In this article we will see how to Unit Test a MVC4 application with Dependency Injection. 


The MVC application we will be using is already explained to a previous article. As explained in the previous article, we have a "GuestBook" controller as explained below.


One of the issues with the current implementation of the "GuestbookController" is that it directly instantiates and uses the "GuestbookContext" object, which in turn accesses the database.

The solution to this is to decouple the controller from the GuestbookContext. Instead of accessing the "GuestBook" data directly from the DB, we will create a repository as below.


A concrete class that implements the "IGuestBookRepository" interface method is created as in the following:


Note that this concrete class has the direct reference to the "DBContext". Let's integrate this repository into the "GuestBook" controller.

Before making any changes to the "GuestBook" controller, remove the DBcontext code and create a local variable to hold the "IGuestBookRepository" interface instance. 


Rather than instantiating the GuestbookContext, we now store an instance of our repository within a field. The controller's default constructor populates the field with the default implementation of the repository. The second constructor allows us to provide our own instance of the repository rather than the default. This is what we'll use in our unit tests to pass in a fake implementation of the repository.

The actions in our controller now use the repository, instead of using the LINQ queries that will do the direct DB call.


All these changes are for removing the dependency with the database and we make the existing application work without any issues.


Create a simple fake repository as below that implements the "IGuestbookRepository" interface.


Let's start to create a new unit test project from an existing application.


Create a new test method that is using our Fake repository: 


Create a complex test method like the following one, it asserts that a list of "Guestbook" objects was passed to the view.


Both tests make use of the fake repository "B". By passing it to the controller's constructor, we ensure that the controller uses our fake set of in-memory data rather than connecting to the real database.


As we saw in the Test Explorer, both tests are run successfully, independent of the database.


In this article we saw basic unit testing of MVC4 application. Dependency Injection was used in the controller to remove the database dependency. For more information about Dependency Injection, please check the following link. 

Monday, August 5, 2013

Working With MVC4 Application


In this article we will create a simple "GuestBook" application using MVC4 and Entity Framework.

First install the "EntityFramework.SqlServerCompact" NuGet package in your application.


Create a simple Model class for our application:


After this package installation, we need to create a Database context class that helps to interact with a database using our GuestBook Model.


The class inherits from the DbContext base class (that resides in the System.Data.Entity namespace), and it begins by declaring a parameterless constructor that uses constructor chaining to pass the name of the database to the base class.

We pass the string "Guestbook" to the base constructor. If we don't do this then the Entity Framework will default to using the full type-name of the context class as the name of the database, and will instead look for a file called "Guestbook.Models.GuestbookContext.sdf".

In the "App_Data" folder we can see the "GuestBook.sdf" file.

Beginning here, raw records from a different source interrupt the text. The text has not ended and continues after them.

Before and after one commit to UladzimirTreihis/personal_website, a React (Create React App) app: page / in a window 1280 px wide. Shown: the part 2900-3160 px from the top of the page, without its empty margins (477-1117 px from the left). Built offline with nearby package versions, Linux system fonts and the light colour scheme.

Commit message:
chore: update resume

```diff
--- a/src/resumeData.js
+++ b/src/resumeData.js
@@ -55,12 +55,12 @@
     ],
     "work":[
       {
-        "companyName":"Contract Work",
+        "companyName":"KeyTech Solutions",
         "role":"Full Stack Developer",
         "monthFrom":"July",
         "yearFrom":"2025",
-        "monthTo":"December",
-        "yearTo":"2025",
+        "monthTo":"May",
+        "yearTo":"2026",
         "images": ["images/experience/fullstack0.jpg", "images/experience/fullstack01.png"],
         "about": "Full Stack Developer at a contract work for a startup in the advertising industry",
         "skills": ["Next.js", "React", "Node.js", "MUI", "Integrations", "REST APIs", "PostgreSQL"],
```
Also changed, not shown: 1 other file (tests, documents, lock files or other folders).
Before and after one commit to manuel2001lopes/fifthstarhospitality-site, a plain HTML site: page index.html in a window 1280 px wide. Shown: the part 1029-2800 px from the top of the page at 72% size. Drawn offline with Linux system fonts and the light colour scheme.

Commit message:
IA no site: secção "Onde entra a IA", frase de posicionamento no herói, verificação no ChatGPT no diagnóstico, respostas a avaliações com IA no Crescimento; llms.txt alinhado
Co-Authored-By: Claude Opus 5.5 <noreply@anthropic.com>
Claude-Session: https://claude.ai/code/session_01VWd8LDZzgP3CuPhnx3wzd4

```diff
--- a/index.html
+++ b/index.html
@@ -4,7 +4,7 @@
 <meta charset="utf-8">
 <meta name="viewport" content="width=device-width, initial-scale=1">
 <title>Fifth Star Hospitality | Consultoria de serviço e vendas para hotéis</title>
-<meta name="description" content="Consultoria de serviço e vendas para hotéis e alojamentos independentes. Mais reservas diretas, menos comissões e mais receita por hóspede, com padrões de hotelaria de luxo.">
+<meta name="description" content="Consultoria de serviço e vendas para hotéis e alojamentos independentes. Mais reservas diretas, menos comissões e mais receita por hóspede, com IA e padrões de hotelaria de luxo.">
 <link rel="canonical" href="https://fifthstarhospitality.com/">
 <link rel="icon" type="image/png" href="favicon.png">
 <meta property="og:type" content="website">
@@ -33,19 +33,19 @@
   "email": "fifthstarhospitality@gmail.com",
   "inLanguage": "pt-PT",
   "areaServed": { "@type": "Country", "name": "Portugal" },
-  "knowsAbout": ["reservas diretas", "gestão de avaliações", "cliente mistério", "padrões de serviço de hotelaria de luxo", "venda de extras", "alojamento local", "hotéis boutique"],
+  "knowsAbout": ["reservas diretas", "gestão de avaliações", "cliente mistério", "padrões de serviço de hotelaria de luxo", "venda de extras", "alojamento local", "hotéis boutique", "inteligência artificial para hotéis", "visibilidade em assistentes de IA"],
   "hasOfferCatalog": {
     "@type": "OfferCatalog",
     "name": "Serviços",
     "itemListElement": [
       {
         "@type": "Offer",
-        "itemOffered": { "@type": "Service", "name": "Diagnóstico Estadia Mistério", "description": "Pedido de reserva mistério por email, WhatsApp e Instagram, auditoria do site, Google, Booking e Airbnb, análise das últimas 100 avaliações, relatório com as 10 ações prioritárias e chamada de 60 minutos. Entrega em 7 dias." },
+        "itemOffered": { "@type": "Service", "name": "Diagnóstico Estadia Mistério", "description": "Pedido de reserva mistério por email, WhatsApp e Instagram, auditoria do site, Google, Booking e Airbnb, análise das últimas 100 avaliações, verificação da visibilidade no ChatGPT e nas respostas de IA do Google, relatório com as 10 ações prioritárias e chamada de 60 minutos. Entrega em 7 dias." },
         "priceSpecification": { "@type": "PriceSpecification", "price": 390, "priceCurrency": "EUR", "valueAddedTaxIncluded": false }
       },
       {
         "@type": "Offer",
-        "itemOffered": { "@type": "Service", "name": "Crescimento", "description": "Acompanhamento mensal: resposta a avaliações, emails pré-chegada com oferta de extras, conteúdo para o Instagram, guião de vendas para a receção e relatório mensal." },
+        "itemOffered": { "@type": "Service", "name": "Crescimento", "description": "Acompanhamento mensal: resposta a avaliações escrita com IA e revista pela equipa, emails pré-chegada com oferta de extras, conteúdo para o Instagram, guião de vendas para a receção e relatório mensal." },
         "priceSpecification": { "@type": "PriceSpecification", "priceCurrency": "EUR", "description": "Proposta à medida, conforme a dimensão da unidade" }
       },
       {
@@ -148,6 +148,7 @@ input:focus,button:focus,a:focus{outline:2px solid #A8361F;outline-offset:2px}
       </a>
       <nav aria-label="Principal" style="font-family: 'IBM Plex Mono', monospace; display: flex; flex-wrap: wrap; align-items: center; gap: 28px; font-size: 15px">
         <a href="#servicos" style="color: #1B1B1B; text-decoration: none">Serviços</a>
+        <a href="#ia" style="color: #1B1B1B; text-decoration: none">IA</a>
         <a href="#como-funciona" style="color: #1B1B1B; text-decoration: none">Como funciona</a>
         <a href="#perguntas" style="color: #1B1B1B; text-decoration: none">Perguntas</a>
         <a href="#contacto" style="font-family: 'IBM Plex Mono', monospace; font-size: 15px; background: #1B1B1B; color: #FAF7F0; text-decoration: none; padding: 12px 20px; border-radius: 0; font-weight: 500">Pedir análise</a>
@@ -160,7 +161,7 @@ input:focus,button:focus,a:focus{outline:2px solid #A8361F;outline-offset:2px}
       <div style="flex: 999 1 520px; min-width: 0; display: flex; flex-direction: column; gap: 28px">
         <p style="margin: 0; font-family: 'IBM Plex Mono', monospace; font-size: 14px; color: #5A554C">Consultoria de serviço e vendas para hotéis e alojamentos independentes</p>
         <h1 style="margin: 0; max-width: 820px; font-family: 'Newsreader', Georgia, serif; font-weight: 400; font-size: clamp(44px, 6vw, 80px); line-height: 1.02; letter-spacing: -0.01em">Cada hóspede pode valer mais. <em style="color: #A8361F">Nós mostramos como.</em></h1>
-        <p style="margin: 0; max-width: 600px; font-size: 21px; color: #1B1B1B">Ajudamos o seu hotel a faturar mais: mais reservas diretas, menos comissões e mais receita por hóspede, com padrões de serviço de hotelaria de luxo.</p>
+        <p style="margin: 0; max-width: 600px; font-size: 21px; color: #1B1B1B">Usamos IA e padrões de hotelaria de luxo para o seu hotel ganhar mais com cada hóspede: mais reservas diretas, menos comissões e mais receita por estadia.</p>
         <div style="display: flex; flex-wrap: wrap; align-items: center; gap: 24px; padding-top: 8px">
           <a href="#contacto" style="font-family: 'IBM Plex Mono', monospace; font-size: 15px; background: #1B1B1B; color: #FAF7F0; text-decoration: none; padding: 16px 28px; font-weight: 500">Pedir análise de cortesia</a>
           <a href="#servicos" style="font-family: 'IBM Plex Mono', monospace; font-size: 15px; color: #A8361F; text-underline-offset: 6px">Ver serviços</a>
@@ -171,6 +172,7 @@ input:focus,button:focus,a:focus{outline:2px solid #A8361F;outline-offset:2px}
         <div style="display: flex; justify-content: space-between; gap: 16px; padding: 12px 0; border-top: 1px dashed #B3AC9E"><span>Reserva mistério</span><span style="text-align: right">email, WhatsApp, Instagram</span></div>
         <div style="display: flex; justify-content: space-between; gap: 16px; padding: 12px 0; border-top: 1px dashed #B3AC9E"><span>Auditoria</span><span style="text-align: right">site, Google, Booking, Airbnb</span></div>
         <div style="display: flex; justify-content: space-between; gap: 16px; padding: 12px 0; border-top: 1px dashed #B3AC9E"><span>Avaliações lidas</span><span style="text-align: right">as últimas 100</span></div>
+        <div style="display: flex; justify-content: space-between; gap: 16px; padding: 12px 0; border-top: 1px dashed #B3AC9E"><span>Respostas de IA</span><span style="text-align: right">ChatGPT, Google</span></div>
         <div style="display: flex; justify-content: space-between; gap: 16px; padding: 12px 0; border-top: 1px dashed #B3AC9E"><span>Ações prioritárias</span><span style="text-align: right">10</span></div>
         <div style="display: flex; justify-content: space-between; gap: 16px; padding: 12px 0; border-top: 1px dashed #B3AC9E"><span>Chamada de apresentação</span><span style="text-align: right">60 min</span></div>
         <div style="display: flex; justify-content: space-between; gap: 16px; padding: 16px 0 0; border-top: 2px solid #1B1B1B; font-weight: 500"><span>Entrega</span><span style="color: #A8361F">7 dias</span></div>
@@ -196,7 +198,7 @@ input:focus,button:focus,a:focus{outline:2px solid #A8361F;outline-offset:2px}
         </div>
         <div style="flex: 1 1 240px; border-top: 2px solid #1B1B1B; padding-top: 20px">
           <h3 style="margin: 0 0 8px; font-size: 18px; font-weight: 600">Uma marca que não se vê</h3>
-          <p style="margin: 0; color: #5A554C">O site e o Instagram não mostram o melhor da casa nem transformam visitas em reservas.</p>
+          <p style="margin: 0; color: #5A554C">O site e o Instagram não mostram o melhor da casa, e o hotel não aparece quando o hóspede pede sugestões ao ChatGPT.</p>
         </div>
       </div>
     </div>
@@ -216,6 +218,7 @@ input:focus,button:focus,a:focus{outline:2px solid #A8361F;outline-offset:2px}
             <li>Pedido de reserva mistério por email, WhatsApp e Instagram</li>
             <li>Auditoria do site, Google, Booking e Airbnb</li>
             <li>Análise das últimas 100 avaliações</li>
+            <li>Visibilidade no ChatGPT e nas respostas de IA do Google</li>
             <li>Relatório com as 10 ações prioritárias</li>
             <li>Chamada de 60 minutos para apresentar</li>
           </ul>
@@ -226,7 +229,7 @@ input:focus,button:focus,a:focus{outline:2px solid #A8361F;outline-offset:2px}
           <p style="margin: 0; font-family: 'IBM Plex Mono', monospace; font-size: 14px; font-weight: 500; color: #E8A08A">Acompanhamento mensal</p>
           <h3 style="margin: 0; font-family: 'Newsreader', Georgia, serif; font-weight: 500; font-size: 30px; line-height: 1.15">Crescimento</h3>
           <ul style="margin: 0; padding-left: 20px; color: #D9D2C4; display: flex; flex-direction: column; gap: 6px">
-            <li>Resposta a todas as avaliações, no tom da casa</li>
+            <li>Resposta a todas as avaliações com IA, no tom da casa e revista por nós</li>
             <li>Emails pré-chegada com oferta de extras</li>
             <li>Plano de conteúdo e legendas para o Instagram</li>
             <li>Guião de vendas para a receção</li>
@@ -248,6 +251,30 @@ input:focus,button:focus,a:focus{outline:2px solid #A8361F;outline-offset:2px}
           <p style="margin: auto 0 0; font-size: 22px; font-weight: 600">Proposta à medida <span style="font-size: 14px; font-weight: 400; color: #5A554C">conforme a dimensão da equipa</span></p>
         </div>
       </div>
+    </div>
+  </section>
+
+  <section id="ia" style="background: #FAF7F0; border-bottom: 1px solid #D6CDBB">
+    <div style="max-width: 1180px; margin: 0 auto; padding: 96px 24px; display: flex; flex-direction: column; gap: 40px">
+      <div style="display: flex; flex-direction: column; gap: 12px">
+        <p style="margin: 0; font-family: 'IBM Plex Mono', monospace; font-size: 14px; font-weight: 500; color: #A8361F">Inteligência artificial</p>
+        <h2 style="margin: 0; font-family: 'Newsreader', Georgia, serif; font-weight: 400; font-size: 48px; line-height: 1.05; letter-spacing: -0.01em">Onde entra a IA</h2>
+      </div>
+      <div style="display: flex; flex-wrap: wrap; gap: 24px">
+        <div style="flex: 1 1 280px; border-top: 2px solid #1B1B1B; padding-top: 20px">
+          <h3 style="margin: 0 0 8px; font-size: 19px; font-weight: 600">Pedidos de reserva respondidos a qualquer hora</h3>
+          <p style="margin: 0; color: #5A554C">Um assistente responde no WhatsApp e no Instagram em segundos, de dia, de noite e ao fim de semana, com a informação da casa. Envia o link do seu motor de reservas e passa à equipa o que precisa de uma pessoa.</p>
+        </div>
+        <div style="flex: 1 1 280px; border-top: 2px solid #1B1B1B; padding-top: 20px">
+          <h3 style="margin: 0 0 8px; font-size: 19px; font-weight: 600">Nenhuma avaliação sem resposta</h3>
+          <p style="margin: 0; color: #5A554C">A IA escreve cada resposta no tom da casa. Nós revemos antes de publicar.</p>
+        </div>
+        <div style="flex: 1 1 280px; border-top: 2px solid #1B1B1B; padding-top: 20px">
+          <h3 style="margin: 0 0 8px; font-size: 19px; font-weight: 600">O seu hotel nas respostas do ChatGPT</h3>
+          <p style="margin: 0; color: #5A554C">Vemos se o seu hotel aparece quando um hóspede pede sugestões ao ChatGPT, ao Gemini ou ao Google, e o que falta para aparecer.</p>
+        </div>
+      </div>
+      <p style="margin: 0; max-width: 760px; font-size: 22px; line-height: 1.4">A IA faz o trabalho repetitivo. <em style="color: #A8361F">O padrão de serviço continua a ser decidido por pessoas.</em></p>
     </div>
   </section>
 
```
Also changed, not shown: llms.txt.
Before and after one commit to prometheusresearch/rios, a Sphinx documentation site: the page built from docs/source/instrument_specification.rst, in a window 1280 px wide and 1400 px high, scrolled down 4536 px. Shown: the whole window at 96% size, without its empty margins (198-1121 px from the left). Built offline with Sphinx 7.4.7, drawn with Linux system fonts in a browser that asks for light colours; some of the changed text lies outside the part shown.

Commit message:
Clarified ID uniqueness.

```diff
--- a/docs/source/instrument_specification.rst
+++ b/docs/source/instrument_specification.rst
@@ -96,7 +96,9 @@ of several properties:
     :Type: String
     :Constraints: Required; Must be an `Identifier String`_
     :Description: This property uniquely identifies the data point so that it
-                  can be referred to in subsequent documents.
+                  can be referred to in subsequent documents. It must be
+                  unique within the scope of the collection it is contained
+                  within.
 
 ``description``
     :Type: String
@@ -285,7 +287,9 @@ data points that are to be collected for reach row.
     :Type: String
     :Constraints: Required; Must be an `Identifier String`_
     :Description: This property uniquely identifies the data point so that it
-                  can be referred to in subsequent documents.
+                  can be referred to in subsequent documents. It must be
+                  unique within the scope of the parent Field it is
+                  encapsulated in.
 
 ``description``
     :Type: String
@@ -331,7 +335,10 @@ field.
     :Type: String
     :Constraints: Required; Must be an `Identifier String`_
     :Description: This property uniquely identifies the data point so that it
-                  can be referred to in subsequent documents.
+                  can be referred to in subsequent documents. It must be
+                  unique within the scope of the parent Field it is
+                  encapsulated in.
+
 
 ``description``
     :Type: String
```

We will create a controller that we use in GuestbookContext.


We created two action methods, "index" retrieves the data from the Database and "create" is used to post data to the database.

We also created two simple views to render the Action Results.


Index view to show the "GuestBook" result from the database.


Let's see the results in a browser. The Guest Book create page looks like the following image, we simply enter the data and save that to the local database.


The result page look likes the following image:


That's it. But how is the data is stored in the database? Let's do some analysis. Install the "Glimpse" tool to begin analysis of the MVC application. Check the following link for more information about it.

As you can see, there's no connection string in Web.config, instead we will see the following data provider.


We check the Glimpse and we will get the database details as below.



In this article we saw "Guest Book" application creation in MVC4, used the Entity Framework to work with the database and used "Glimpse" to understand the Entity Framework local database.